## Task to complete
All lines of the entries with "Delete" in them must be listed.

## Stored data
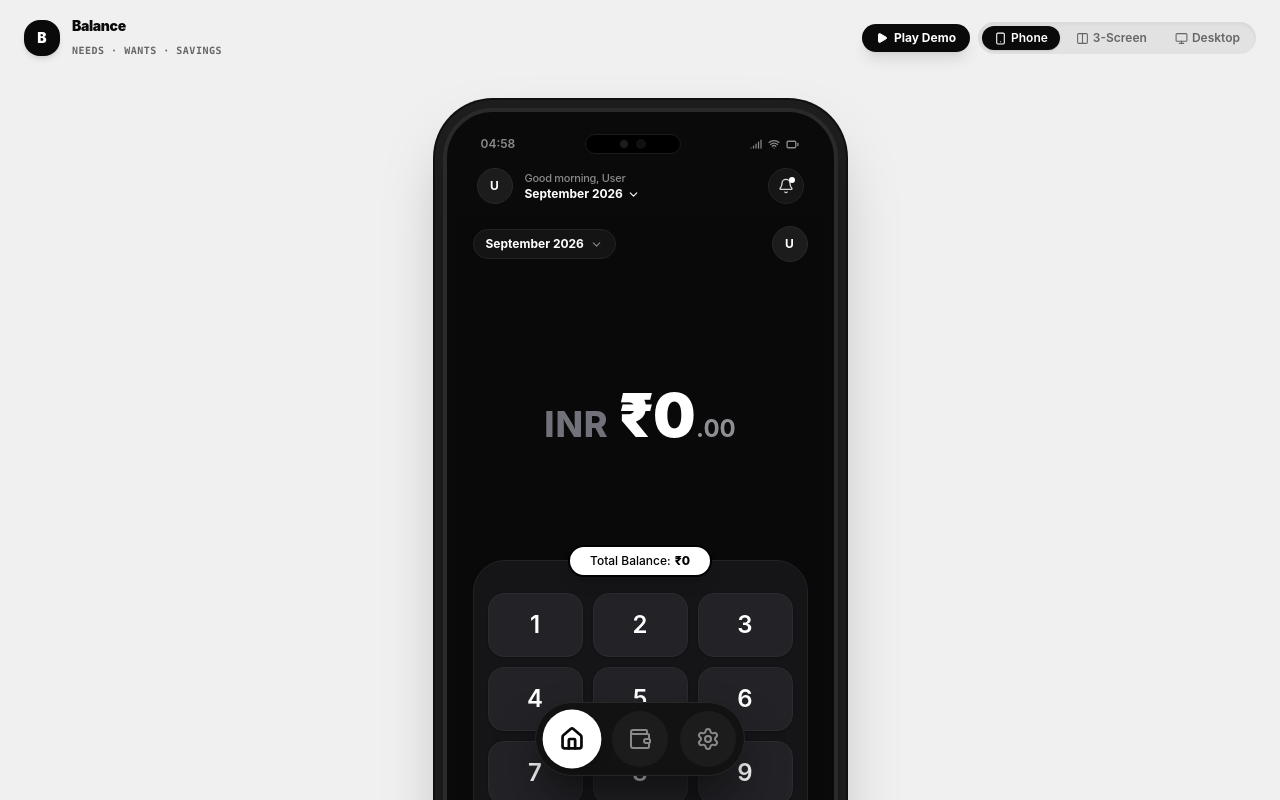
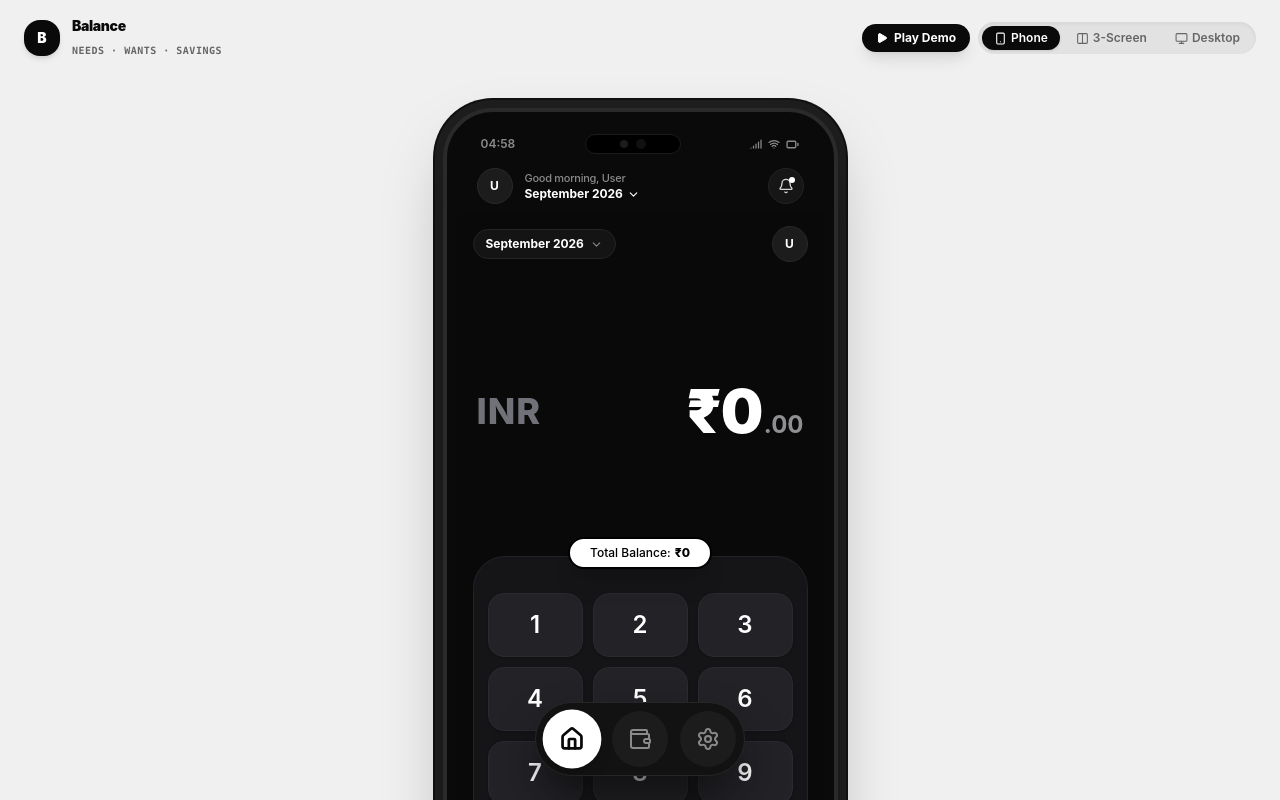
Before and after one commit to pnsaman123-svg/balance-web-app, a React (Vite) app: page / in a window 1280 px wide. Both pictures are taken after a click on the button "I already have an account". Shown: the top 800 px of the page. Built offline with nearby package versions, Linux system fonts and the light colour scheme.

Commit message:
feat(home): end-to-end horizontal amount, backspace in place of dot, and higher balance pill

```diff
--- a/src/screens/HomeScreen.jsx
+++ b/src/screens/HomeScreen.jsx
@@ -136,10 +136,9 @@ export default function HomeScreen({ onOpenAddExpense, onOpenAddIncome, onNaviga
                   transition={{ duration: 0.18 }}
                   className="flex-1 flex flex-col justify-between w-full"
                 >
-                  {/* Centered Area between Top Bar and Num Pad */}
-                  <div className="flex-1 flex items-center justify-center py-4">
-                    <div className="flex items-baseline justify-center space-x-2.5">
-                      <span className="text-3xl md:text-4xl font-extrabold text-[#71717A] tracking-wide">
+                  {/* Middle Section: INR on Left & Big Amount on Right (End-to-End Horizontally, Centered Vertically) */}
+                  <div className="flex-1 flex items-center justify-between w-full px-1 py-4">
+                    <span className="text-4xl font-extrabold text-[#71717A] tracking-wide">
                       {currencyIsoCode}
                     </span>
 
@@ -151,22 +150,12 @@ export default function HomeScreen({ onOpenAddExpense, onOpenAddIncome, onNaviga
                         {splitAmount.decStr}
                       </span>
                     </div>
-
-                      {homeAmountStr !== '0' && (
-                        <button
-                          onClick={() => handleKeypadPress('backspace')}
-                          className="p-2 ml-1 self-center bg-[#1C1C20] rounded-xl text-[#71717A] hover:text-[#FFFFFF] cursor-pointer transition-colors"
-                        >
-                          <Delete size={20} strokeWidth={2.2} />
-                        </button>
-                      )}
-                    </div>
                   </div>
 
-                  {/* Expanded Keypad Container Card with Overlapping Total Balance Pill */}
-                  <div className="bg-[#151518] border border-[#222228] rounded-[32px] px-3.5 pt-7 pb-4 relative mt-2">
-                    {/* Total Balance Pill Overlapping Top Edge */}
-                    <div className="absolute -top-4 left-1/2 -translate-x-1/2 bg-[#FFFFFF] border-2 border-[#000000] px-5 py-1.5 rounded-full shadow-lg flex items-center space-x-1 whitespace-nowrap z-10">
+                  {/* Expanded Keypad Container Card with Overlapping Total Balance Pill (Pushed Higher) */}
+                  <div className="bg-[#151518] border border-[#222228] rounded-[32px] px-3.5 pt-8 pb-4 relative mt-3">
+                    {/* Total Balance Pill Overlapping Top Edge (Pushed Higher) */}
+                    <div className="absolute -top-5 left-1/2 -translate-x-1/2 bg-[#FFFFFF] border-2 border-[#000000] px-5 py-1.5 rounded-full shadow-xl flex items-center space-x-1 whitespace-nowrap z-20">
                       <span className="text-xs font-medium text-[#000000]">Total Balance:</span>
                       <strong className="text-xs font-extrabold text-[#000000]">
                         {formatCurrency(totalBalance)}
@@ -211,16 +200,13 @@ export default function HomeScreen({ onOpenAddExpense, onOpenAddIncome, onNaviga
                         ))}
                       </div>
 
+                      {/* Row 4: Backspace (in place of .) | 0 | Action Tick */}
                       <div className="grid grid-cols-3 gap-2.5">
                         <button
-                          onClick={() => {
-                            if (!homeAmountStr.includes('.')) {
-                              setHomeAmountStr(homeAmountStr === '0' ? '0.' : homeAmountStr + '.');
-                            }
-                          }}
-                          className="h-16 rounded-2xl bg-[#222227] border border-[#2A2A30] text-2xl font-semibold text-[#FFFFFF] hover:bg-[#2A2A32] active:scale-95 transition-all flex items-center justify-center cursor-pointer shadow-sm"
+                          onClick={() => handleKeypadPress('backspace')}
+                          className="h-16 rounded-2xl bg-[#222227] border border-[#2A2A30] text-[#FFFFFF] hover:bg-[#2A2A32] active:scale-95 transition-all flex items-center justify-center cursor-pointer shadow-sm"
                         >
-                          .
+                          <Delete size={26} strokeWidth={2.4} />
                         </button>
 
                         <button
@@ -234,21 +220,16 @@ export default function HomeScreen({ onOpenAddExpense, onOpenAddIncome, onNaviga
                           onClick={() => {
                             if (parseFloat(homeAmountStr || '0') > 0) {
                               handleQuickAddExpense();
-                            } else {
-                              handleKeypadPress('backspace');
                             }
                           }}
+                          disabled={parseFloat(homeAmountStr || '0') <= 0}
                           className={`h-16 rounded-2xl flex items-center justify-center transition-all cursor-pointer shadow-md ${
                             parseFloat(homeAmountStr || '0') > 0
                               ? 'bg-[#FFFFFF] text-[#000000] hover:bg-[#E5E5E5] active:scale-95'
-                              : 'bg-[#222227] border border-[#2A2A30] text-[#71717A] hover:bg-[#2A2A32]'
+                              : 'bg-[#222227] border border-[#2A2A30] text-[#44444A] cursor-not-allowed'
                           }`}
                         >
-                          {parseFloat(homeAmountStr || '0') > 0 ? (
                           <Check size={28} strokeWidth={3} />
-                          ) : (
-                            <Delete size={24} strokeWidth={2.2} />
-                          )}
                         </button>
                       </div>
                     </div>
```
Lines whose indentation alone changed are shown as unchanged.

## Output of the task
-                          <Delete size={20} strokeWidth={2.2} />
+                          <Delete size={26} strokeWidth={2.4} />
-                            <Delete size={24} strokeWidth={2.2} />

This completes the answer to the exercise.